- _Extracted records_
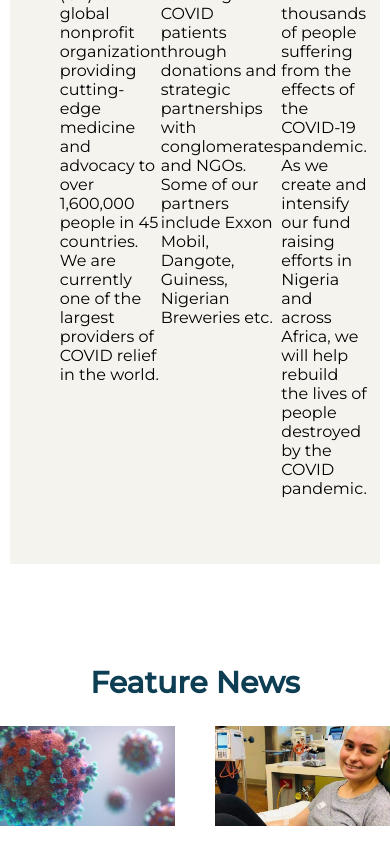
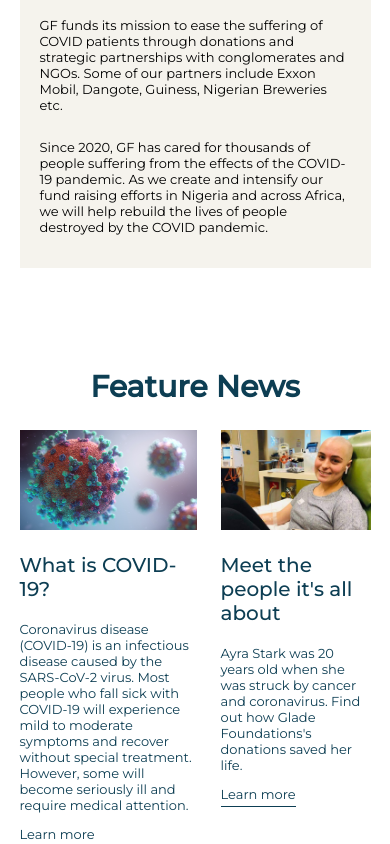
Before and after one commit to chinemelu/glade-foundation, a React (Create React App) app: page / in a window 390 px wide. Shown: the part 920-1764 px from the top of the page. Built offline with nearby package versions, Linux system fonts and the light colour scheme.

Commit message:
Make pages more mobile responsive

```diff
--- a/src/App.css
+++ b/src/App.css
@@ -94,27 +94,53 @@
 @media screen and (max-width: 768px) {
   .app-about-us-text-section {
     display: flex;
+    flex-direction: column;
     justify-content: space-between;
     margin: 5rem auto 0 auto;
-    max-width: 95%;
+    max-width: 90%;
     background-color: #F5F3ED;
-    padding: 5rem 5rem;
+    padding: 2rem;
   }
 }
 
+@media screen and (min-width: 769px) {
   .app-about-us-text {
     font-size: 1.6rem;
     flex: 0 0 31%;
   }
+}
 
+@media screen and (max-width: 768px) {
+  .app-about-us-text {
+    font-size: 1.3rem;
+  }
+}
+
+@media screen and (min-width: 769px) {
   .app-feature-news-section {
     max-width: 80%;
     margin: 10rem auto 10rem auto;
   }
+}
 
+@media screen and (max-width: 768px) {
+  .app-feature-news-section {
+    max-width: 90%;
+    margin: 10rem auto 10rem auto;
+  }
+}
+
+@media screen and (min-width: 769px) {
   .app-feature-news-container {
     display: flex;
     justify-content: center;
+  }
+}
+
+@media screen and (max-width: 768px) {
+  .app-feature-news-container {
+    display: flex;
+  }
 }
 
 .app-relief-fund-container {
@@ -129,11 +155,18 @@
   left: 5%;
 }
 
+@media screen and (min-width: 769px) {
   .app-relief-distribution-primary-heading {
     font-size: 3rem;
   }
+}
 
-@media screen and (min-width: 769px) {
+@media screen and (max-width: 768px) {
+  .app-relief-distribution-primary-heading {
+    font-size: 2rem;
+  }
+}
+
 .app-call-for-relief {
   position: absolute;
   color: #fff;
@@ -142,23 +175,20 @@
   transform: translateX(-50%);
   text-align: center;
 }
+
+@media screen and (min-width: 769px) {
+  .app-call-for-relief-text {
+    font-size: 2rem;
+  }
 }
 
 @media screen and (max-width: 768px) {
-  .app-call-for-relief {
-    position: absolute;
-    color: #fff;
-    bottom: 2rem;
-    left: 50%;
-    transform: translateX(-50%);
-    text-align: center;
+  .app-call-for-relief-text {
+    font-size: 1.7rem;
   }
 }
 
-.app-call-for-relief-text {
-  font-size: 2rem;
-}
-
+@media screen and (min-width: 769px) {
   .app-relief-form-arrow {
     width: 8rem;
     border-radius: 100%;
@@ -170,6 +200,22 @@
     animation-direction: alternate;
     animation-iteration-count: infinite;
     animation-play-state: running;
+  }
+}
+
+@media screen and (max-width: 768px) {
+  .app-relief-form-arrow {
+    width: 5rem;
+    border-radius: 100%;
+    background-color: #F5F3ED;
+    cursor: pointer;
+    animation-name: arrow-pulsate;
+    animation-duration: 2.0s;
+    animation-timing-function: ease-out;
+    animation-direction: alternate;
+    animation-iteration-count: infinite;
+    animation-play-state: running;
+  }
 }
 
 @keyframes arrow-pulsate {
@@ -186,6 +232,8 @@
   }
 }
 
+
+@media screen and (min-width: 769px) {
   .app-gallery-grid {
     position: relative;
     display: flex;
@@ -193,6 +241,18 @@
     max-width: 60%;
     margin: 0 auto;
     flex-wrap: wrap;
+  }
+}
+
+@media screen and (max-width: 768px) {
+  .app-gallery-grid {
+    position: relative;
+    display: flex;
+    justify-content: space-between;
+    max-width: 90%;
+    margin: 0 auto;
+    flex-wrap: wrap;
+  }
 }
 
 .app-gallery-pic {
@@ -213,6 +273,7 @@
   z-index: 20;
 }
 
+@media screen and (min-width: 769px) {
   .app-gallery-section-view-more-text {
     position: absolute;
     top: -10rem;
@@ -222,7 +283,21 @@
     text-decoration: none;
     margin-top: 2rem;
   }
+}
 
+@media screen and (max-width: 768px) {
+  .app-gallery-section-view-more-text {
+    position: absolute;
+    top: -7rem;
+    right: 0;
+    font-size: 1rem;
+    color: #0D3E53;
+    text-decoration: none;
+    margin-top: 2rem;
+  }
+}
+
+@media screen and (min-width: 769px) {
   .app-gallery-section-view-more-text::after {
     content: '';
     position: absolute;
@@ -234,6 +309,7 @@
     transform: scaleY(0);
     transition: transform .2s,
                 width .4s cubic-bezier(1,0,0,1) .2s;
+  }
 }
 
 .app-gallery-section-view-more-text::before {
@@ -266,9 +342,18 @@
   justify-content: space-between;
 }
 
+@media screen and (min-width: 769px) {
   .app-assistance-form-section {
     margin: 10rem auto 10rem auto;
     width: 60%;
+  }
+}
+
+@media screen and (max-width: 768px) {
+  .app-assistance-form-section {
+    margin: 10rem auto 10rem auto;
+    width: 90%;
+  }
 }
 
 .app-assistance-form-section-inputs-container {
--- a/src/components/featureNews/featureNews.css
+++ b/src/components/featureNews/featureNews.css
@@ -14,7 +14,7 @@
 
 @media screen and (max-width: 768px) {
   .feature-news-img {
-    width: 20rem;
+    width: auto;
     height: 10rem;
     object-fit: cover;
   }
@@ -43,10 +43,20 @@
   }
 }
 
+@media screen and (min-width: 769px) {
   .feature-news-body-text,
   .feature-news-learn-more-text {
     font-size: 1.6rem;
     color: #0D3E53;
+  }
+}
+
+@media screen and (max-width: 768px) {
+  .feature-news-body-text,
+  .feature-news-learn-more-text {
+    font-size: 1.3rem;
+    color: #0D3E53;
+  }
 }
 
 .feature-news-learn-more-text::after {
@@ -87,9 +97,26 @@
   position: relative;
 }
 
+@media screen and (min-width: 769px) {
   .app-landing-page-news-feature:first-child {
     margin-right: 2rem;
   }
+}
+
+@media screen and (min-width: 769px) {
   .app-landing-page-news-feature:nth-child(2) {
-  margin-left: 2rem;
+    margin-left: 1rem;
   }
+}
+
+@media screen and (max-width: 768px) {
+  .app-landing-page-news-feature:first-child {
+    margin-right: 1rem;
+  }
+}
+
+@media screen and (max-width: 768px) {
+  .app-landing-page-news-feature:nth-child(2) {
+    margin-left: 1rem;
+  }
+}
```
Lines whose indentation alone changed are shown as unchanged.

- _What the exercise asks_
Check each line of the data for "landing". Copy the lines where it turns up.

- _Result of this exercise_
   .app-landing-page-news-feature:first-child {
   .app-landing-page-news-feature:nth-child(2) {
+  .app-landing-page-news-feature:first-child {
+  .app-landing-page-news-feature:nth-child(2) {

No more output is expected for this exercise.